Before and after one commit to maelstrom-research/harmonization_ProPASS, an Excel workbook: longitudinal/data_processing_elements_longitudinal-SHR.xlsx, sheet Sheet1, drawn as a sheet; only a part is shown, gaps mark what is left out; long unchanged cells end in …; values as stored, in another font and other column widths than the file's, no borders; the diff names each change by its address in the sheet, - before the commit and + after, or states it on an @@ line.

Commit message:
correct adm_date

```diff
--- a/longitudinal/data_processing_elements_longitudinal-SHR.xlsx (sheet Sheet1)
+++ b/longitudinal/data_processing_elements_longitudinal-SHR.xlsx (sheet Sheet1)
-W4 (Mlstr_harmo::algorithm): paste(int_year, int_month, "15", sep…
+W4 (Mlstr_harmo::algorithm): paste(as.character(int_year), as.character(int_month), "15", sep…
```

[ACTIVITY] Search the entries for the word "xlsx". Copy each line where it appears.

[TASK RESPONSE]
Before and after one commit to maelstrom-research/harmonization_ProPASS, an Excel workbook: longitudinal/data_processing_elements_longitudinal-SHR.xlsx, sheet Sheet1, drawn as a sheet; only a part is shown, gaps mark what is left out; long unchanged cells end in …; values as stored, in another font and other column widths than the file's, no borders; the diff names each change by its address in the sheet, - before the commit and + after, or states it on an @@ line.
--- a/longitudinal/data_processing_elements_longitudinal-SHR.xlsx (sheet Sheet1)
+++ b/longitudinal/data_processing_elements_longitudinal-SHR.xlsx (sheet Sheet1)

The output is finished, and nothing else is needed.